Beverly A. Bailey, Faul, Terril D., Williams, Sarah E., Morgan, Johnny W. | 10/10/2006 12:45:34 AM
News Release Distributed 11/19/2003
Fourth graders in the East Feliciana Parish schools are getting some hands-on experience to help them to pass the science section of the mandatory LEAP test.
LSU AgCenter extension agent Beverly Bailey is using existing AgCenter educational material and activities to help them prepare.
But Bailey isn’t alone. What began as a local project more than five years ago after Bailey took a group of students to the LSU AgCenter’s Sci-Tech Camp in Pollock has grown into an effort AgCenter agents are implementing in various schools across the state.
"After we experienced the curriculum at camp, we came back with the idea that hands-on is a great way to teach the science curriculum in the schools," Bailey said.
The LSU AgCenter agent uses the information found in the Discovering 4-H project book to teach the science lessons to the students.
Bailey’s most recent training session was at the Slaughter Elementary School where she presented November’s lesson on different types of insects and how to identify them.
"I go into each of the fourth-grade classes each month with a lesson related to the science concepts they will need to know," she explained. For example, during November, students are covering the Inspect an Insect section of the book.
"They get to draw a picture of the insect, label the parts and then learn the parts," Bailey said of the lesson. "Then we go outside to catch some insects with nets and killing jars."
Bailey said although the lessons come from the curriculum of the LSU AgCenter’s successful 4-H youth development program, the students aren’t required to join their local 4-H Club to go through the training.
All fourth graders in the parish are involved in the school enrichment program, she said.
LSU AgCenter 4-H and youth development associate Sarah Williams said schools throughout the state have access to the LEAP benchmark lessons, which will help teachers to better present such information to students.
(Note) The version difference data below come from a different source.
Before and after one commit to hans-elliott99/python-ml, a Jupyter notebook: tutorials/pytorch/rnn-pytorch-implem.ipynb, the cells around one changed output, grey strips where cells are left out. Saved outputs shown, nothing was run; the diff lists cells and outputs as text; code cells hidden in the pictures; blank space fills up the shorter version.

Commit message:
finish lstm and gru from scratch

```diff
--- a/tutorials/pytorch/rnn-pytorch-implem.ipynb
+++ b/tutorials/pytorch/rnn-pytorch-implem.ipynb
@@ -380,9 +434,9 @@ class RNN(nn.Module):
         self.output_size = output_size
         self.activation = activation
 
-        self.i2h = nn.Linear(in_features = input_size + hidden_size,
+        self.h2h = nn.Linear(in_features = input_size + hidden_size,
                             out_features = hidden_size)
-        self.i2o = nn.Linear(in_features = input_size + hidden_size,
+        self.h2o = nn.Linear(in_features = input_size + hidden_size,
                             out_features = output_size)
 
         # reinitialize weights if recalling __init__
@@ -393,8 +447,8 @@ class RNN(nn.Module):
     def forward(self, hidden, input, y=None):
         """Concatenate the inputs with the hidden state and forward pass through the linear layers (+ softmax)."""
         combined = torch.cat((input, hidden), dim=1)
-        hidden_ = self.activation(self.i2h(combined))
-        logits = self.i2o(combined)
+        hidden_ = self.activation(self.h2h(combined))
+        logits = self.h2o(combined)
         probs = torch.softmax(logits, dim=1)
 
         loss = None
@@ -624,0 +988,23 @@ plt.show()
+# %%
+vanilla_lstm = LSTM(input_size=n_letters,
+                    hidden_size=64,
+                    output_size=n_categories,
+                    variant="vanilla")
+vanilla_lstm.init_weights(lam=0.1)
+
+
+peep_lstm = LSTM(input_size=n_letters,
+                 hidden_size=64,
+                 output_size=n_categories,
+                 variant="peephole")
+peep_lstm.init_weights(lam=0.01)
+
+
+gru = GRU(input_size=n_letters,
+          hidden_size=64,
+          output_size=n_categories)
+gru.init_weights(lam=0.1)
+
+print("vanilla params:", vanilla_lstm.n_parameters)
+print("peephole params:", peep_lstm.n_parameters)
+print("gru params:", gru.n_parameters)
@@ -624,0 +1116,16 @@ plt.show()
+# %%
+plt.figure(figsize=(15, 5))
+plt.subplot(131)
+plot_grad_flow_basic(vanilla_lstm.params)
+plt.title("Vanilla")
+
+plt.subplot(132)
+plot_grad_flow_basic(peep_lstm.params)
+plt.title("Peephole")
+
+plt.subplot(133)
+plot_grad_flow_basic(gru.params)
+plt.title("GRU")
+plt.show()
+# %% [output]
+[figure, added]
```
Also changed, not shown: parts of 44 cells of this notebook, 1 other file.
"We have the information available to teachers in the form of CDs, as well as portable displays," Williams said. "It’s all in a format that teachers can make copies of for use in their classes."
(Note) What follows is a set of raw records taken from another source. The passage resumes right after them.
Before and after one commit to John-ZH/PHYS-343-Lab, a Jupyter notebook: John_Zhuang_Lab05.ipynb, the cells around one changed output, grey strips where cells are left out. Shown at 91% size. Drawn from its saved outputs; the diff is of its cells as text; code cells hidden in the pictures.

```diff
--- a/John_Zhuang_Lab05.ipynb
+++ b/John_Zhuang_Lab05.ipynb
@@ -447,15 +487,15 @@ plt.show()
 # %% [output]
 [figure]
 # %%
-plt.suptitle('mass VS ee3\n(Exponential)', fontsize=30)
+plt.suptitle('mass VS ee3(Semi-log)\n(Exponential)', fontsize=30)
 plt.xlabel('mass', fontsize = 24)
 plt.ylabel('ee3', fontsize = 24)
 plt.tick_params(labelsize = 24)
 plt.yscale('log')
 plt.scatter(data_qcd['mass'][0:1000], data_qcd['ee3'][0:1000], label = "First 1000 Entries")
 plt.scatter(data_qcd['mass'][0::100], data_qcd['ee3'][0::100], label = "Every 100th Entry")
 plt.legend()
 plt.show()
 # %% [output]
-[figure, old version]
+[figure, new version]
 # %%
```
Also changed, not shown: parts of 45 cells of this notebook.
Terril Faul, director of the 4-H youth development program for the LSU AgCenter, said after Bailey initially piloted the program, LEAP lessons have been available to agents across the state for the past two years in parishes across the state.
"All of our agents are required to identify the benchmarks of LEAP for programs that will be presented in 4-H," he said.
Bailey said local donations also help with the programs. For example, some of the money used to buy supplies and to pay for field trips for the students in East Feliciana came from a grant through state Sen. Kip Holden’s office.
"Some of the money helps to pay for the items we need to teach the sessions on agriculture, insects and the wetlands field trip where we will be going to Alligator Bayou," she explained.
Another fun learning activity for the students is when they study the properties of matter and they get to use some ideas from Dr. Suess.
"When we did this lesson, we made Glurch and Oobleck, which are suspensions that behave like liquid in some ways but also have properties of a solid," Bailey explained.
Other areas fourth graders participating in the programs will be studying in the coming months include electricity, weather and natural resources.
Beverly Bailey at (225) 683-3101 or firstname.lastname@example.org
Terril Faul at (225) 578-2196 or email@example.com
Sarah Williams at (225) 578-2196 or firstname.lastname@example.org
Johnny Morgan at (504) 838-1170 or email@example.com